                September. For many of us Northern Hemisphereites who are beyond the ties of dependent children or parents or day jobs this is the perfect time for slipping away to extend our summers. This year, especially, as the magic of the first warm, dry summer for seven years bursts in a wet bubble we have made our escape, along with a whole convoy of other wrinklies, besides one or two couples with pre-school children, capitalising on the cheaper prices, the quieter roads and the emptier resorts.

                Despite having undertaken a substantial amount of meandering in foreign territories for lengthy periods since I retired from the nine-to-five I still receive a barrage of remarks and expostulations regarding what I like to call ‘trips’. I describe them as trips for this very reason, since to call them ‘holidays’ would imbue them with an impression of hedonistic opulence and wanton enjoyment and this is not the idea I want to convey at all. I prefer to be conveying the appearance of undertaking some kind of research or undergoing an educational experience; activities more worthy and valuable than mere enjoyment. One of last night’s FB remarks referred to my ‘life of luxury’-and may or may not have been ‘tongue in cheek’.
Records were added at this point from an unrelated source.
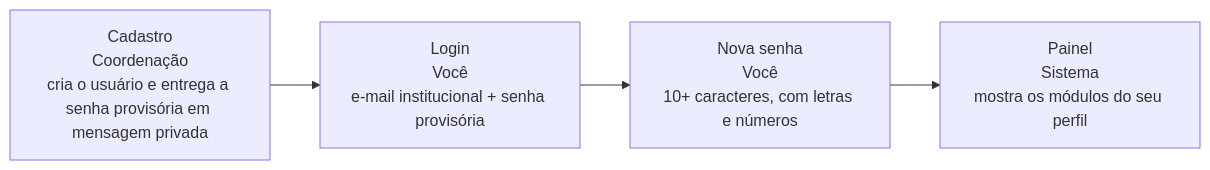
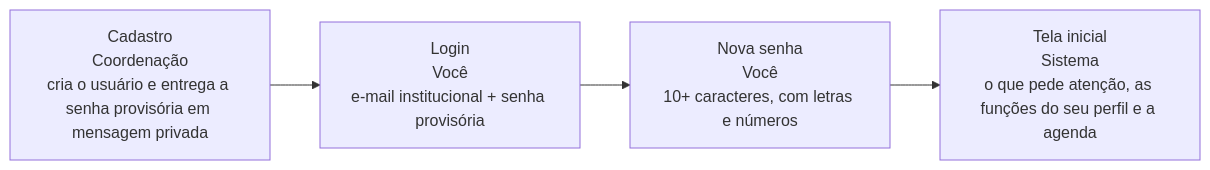
One commit to cctrc-bvg/sgc-redes-bvg changed the first of 11 diagrams in docs/MANUAL_DO_USUARIO.md. Above: the diagram before and after it, drawn with Mermaid. The commit also changed other lines of this file and 21 other files, not shown here.

First line of the commit message:
Tela inicial com prioridades, menu de funções, agenda e botão Início

````diff
--- a/docs/MANUAL_DO_USUARIO.md
+++ b/docs/MANUAL_DO_USUARIO.md
@@ -44,10 +47,10 @@
 ```mermaid
 flowchart LR
   E0["Cadastro<br/>Coordenação<br/>cria o usuário e entrega a senha provisória em mensagem privada"]
   E1["Login<br/>Você<br/>e-mail institucional + senha provisória"]
   E0 --> E1
   E2["Nova senha<br/>Você<br/>10+ caracteres, com letras e números"]
   E1 --> E2
-  E3["Painel<br/>Sistema<br/>mostra os módulos do seu perfil"]
+  E3["Tela inicial<br/>Sistema<br/>o que pede atenção, as funções do seu perfil e a agenda"]
   E2 --> E3
 ```
````
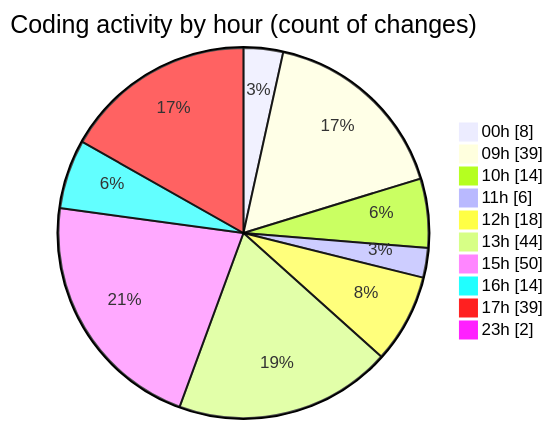
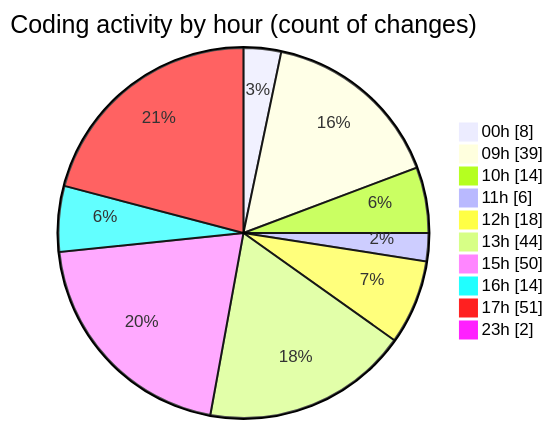
The second of 2 diagrams in 2025-12-18/cda/README.md (momahboobian/code-tracking), drawn with Mermaid before and after one commit. The commit also changed other lines of this file and 1 other file, not shown here.

````diff
--- a/2025-12-18/cda/README.md
+++ b/2025-12-18/cda/README.md
@@ -115,14 +116,14 @@
 ```mermaid
 pie showData
 title Coding activity by hour (count of changes)
 "00h" : 8
 "09h" : 39
 "10h" : 14
 "11h" : 6
 "12h" : 18
 "13h" : 44
 "15h" : 50
 "16h" : 14
-"17h" : 39
+"17h" : 51
 "23h" : 2
 ```
````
                Luxury is a subjective quality. When applied to holidays-or even trips, it means different things to different people. For some, the epitome of a luxury holiday is to be pampered in an exquisite hotel offering complimentary champagne on arrival, chocolates, fruit and flowers and plump pillows. For many it is to be carted away on a floating gin palace, stuffed full of food whilst dressed in a designer outfit and disgorged at intervals for a hasty snapshot of a famous city-[as in ‘if it’s Saturday it must be Rome’]. For anyone in a demanding and stressful job, luxury can be slobbing around in bed on a Sunday morning in front of the TV with a cup of tea.

                I have friends for whom the ideal break is two weeks, twice each year in the same apartment on the Costa del Sol, lying on the same sun-beds, visiting the same bar. It is relaxing, they explain, that nothing has changed, that there is nothing to do. This is easy to understand.

                For me, the concept of luxury is also a simple matter. It is freedom. You wander where you want, for as long as you want. When you tire of somewhere or it rains you move on. If there is a lot to do, or the weather is wonderful you stay. It isn’t always simple. You have to research, you have to plan, you have to drive, shop, set up, pack up; but you are free to do exactly what you want. And that, reader, is my idea of a luxurious trip. What’s yours?